- This was a very productive publication year, building on two years past of writing with my different teams. I published 6 peer reviewed papers and 2 editorials. This included the first two Data Doubles papers, writing with my colleague Bob Sandusky, and and an HPV scoping review that is as dense as any paper I’ve ever participated in. I’ve never published that much in one year (and don’t expect to again for a bit)!
- I helped to move the College of Dentistry online. In March, the majority of my colleagues there had never taught an online course; some had never used conference software. As one of the people who knew how to Make WebEx Go — I held many office hours, one on one sessions, okay-let’s-try-this with faculty colleagues who were in real time migrating to a novel platform while trying to navigate an emerging global pandemic. This at the same time as drastically overhauling one of my own courses for Dentistry and trying to support pivoting Masters students whose projects had just ground to an entirely unexpected halt.
- I taught an extra session of LIB 573: Intro to Data Management over the summer. This probably wasn’t my smartest idea, by the end of May I was exhausted but we’d had requests and my students were so Very Determined. It was an unusual cohort as we concentrated File Naming Conventions and Back Up Plans hoping that could get us through things just a bit better and faster as nothing else in the world was organized. That meant a total of 7 for-credit courses this year 3 Spring, 3 Fall, 1 Summer, plus one off lectures and my usual pile of consultations. [Please note, I am not planning to teach 573 next summer. I am hoping to take a week — maybe two weeks off — that can only happen if I don’t teach.]
- I assisted with data management plans for three major grants. One is still pending, one we didn’t get, and I have no idea on the other one – I should ask. Two of these fell squarely in my wheelhouse of Coordinating: I will not be the sole person helping the team to implement, instead my role is to ensure that our plans and guidance up front are in place, and are funded, so that data management has at least an opportunity to succeed.
- Liang Tang, the undergraduate I mentored through the spring was accepted into the PhD program he wants to attend! While the pandemic meant a one year hold, during which he’s busy getting a Masters, I’m so proud of him and the work he’s done with me and what I know he’ll do in the future.
- I started the #WomenLaborCOVID bibliography with Nell. It’s now over 1000 news items gathered which aggregate the impact of the pandemic on women in the workforce. I have one student starting a research project on the bibliography for spring; I’m hoping for a few more in the coming months.
- I began an appointment to our Office of Research, where I serve as the Data Policy Advisor. We’re working on reviewing DMPs to see what exactly we’ve promised, writing travel guidance for when next it’s safe to travel, and drafting federal responses from our university which will hopefully shape what comes back to us as new obligations and infrastructure.
- I’m preparing for the NIH DMP requirement. The last six weeks has started me on the Awareness Tour, as I’m fondly calling it. For a year that started with a federal response draft and Can We Get Everyone To Review NOW — it’s exciting to see how the issues we raised were addressed in the final version. It felt like real participation! And now we have two years to try and figure out how to make it work.

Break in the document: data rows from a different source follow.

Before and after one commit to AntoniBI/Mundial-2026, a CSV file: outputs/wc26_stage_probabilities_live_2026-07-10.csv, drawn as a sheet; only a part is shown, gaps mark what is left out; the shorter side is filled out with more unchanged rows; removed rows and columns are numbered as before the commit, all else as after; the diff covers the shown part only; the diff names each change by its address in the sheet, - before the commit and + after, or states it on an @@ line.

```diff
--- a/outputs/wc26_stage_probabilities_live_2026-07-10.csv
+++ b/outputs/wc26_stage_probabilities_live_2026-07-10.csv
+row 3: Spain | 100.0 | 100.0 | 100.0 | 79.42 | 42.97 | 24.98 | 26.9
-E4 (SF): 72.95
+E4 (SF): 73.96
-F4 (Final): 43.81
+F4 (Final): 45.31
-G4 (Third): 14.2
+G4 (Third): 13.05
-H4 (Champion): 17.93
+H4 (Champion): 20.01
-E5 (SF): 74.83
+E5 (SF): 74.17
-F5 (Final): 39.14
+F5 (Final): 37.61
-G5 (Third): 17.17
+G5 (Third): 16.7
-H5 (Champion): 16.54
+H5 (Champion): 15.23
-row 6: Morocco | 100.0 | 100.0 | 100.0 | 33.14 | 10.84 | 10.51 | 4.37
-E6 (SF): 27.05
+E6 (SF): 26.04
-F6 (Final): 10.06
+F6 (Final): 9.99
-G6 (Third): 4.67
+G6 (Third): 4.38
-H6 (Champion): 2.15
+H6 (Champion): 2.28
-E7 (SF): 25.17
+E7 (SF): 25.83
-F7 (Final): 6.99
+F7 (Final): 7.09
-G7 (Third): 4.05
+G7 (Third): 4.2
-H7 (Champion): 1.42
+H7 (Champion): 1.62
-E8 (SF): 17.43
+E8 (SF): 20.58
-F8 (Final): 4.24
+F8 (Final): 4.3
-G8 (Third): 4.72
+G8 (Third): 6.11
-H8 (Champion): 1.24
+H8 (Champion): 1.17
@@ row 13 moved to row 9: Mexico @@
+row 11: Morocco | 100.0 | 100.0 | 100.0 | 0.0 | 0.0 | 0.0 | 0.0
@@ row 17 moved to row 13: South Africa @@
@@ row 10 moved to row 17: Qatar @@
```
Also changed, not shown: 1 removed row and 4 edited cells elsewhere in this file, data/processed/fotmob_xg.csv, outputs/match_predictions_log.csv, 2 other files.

- Service continued on all the fronts: doing external P&T reviews and journal article peer reviews; speaking at conferences; serving on committees; mentoring several amazing colleagues; serving as a grant reviewer; being Madame Co-Chair once again.

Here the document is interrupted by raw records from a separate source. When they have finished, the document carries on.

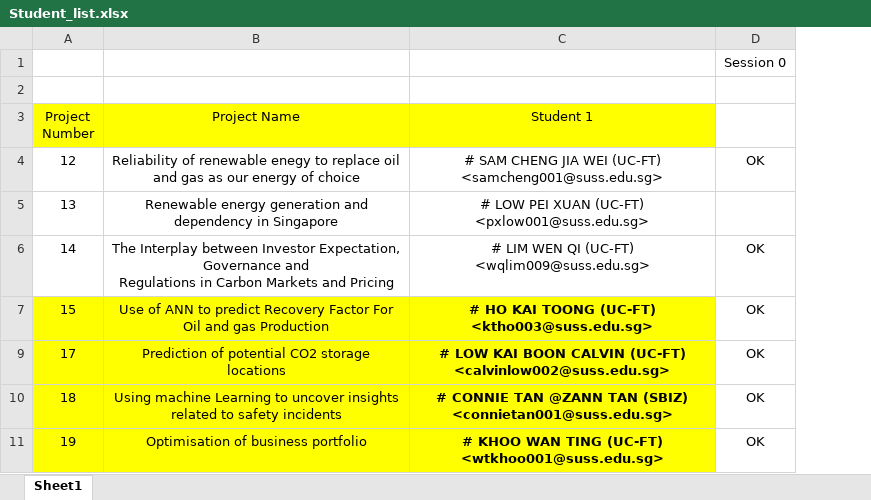
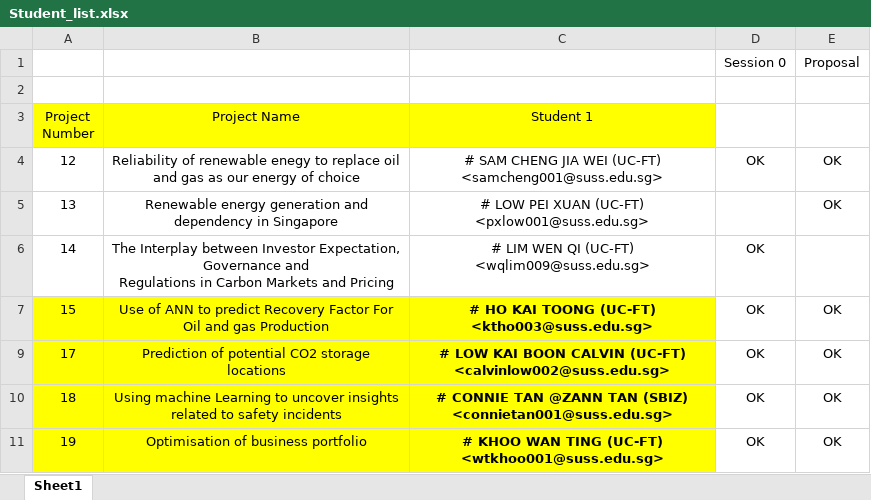
Before and after one commit to munishkumar-gh/munishkumar-gh.github.io, an Excel workbook: SuSS/2023_Sem2_ANL488_Biz_Proj/1_Students/Student_list.xlsx, sheet Sheet1, drawn as a sheet; values as stored, in another font and other column widths than the file's, no borders; the diff names each change by its address in the sheet, - before the commit and + after, or states it on an @@ line.

```diff
--- a/SuSS/2023_Sem2_ANL488_Biz_Proj/1_Students/Student_list.xlsx (sheet Sheet1)
+++ b/SuSS/2023_Sem2_ANL488_Biz_Proj/1_Students/Student_list.xlsx (sheet Sheet1)
+column E, rows 1-11: Proposal |  |  | OK | OK |  | OK | OK | OK | OK
```
Also changed, not shown: 18 other files.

I wanted to write these things out to remind myself that it’s been a busy year for when the brain weasels start yelling that I haven’t done much or enough. Things got done for all that I felt many days were just staring out the window waiting for a squirrel to run by and doomscrolling through Twitter.
And now I’ll wrap up my to do lists and step away from the computer as much as possible.
Wishing you a restful end to your year — please note that I see the work YOU have done this year and I’m proud that we are all to the end of 2020 together. May we continue to move our world forward to a better 2021.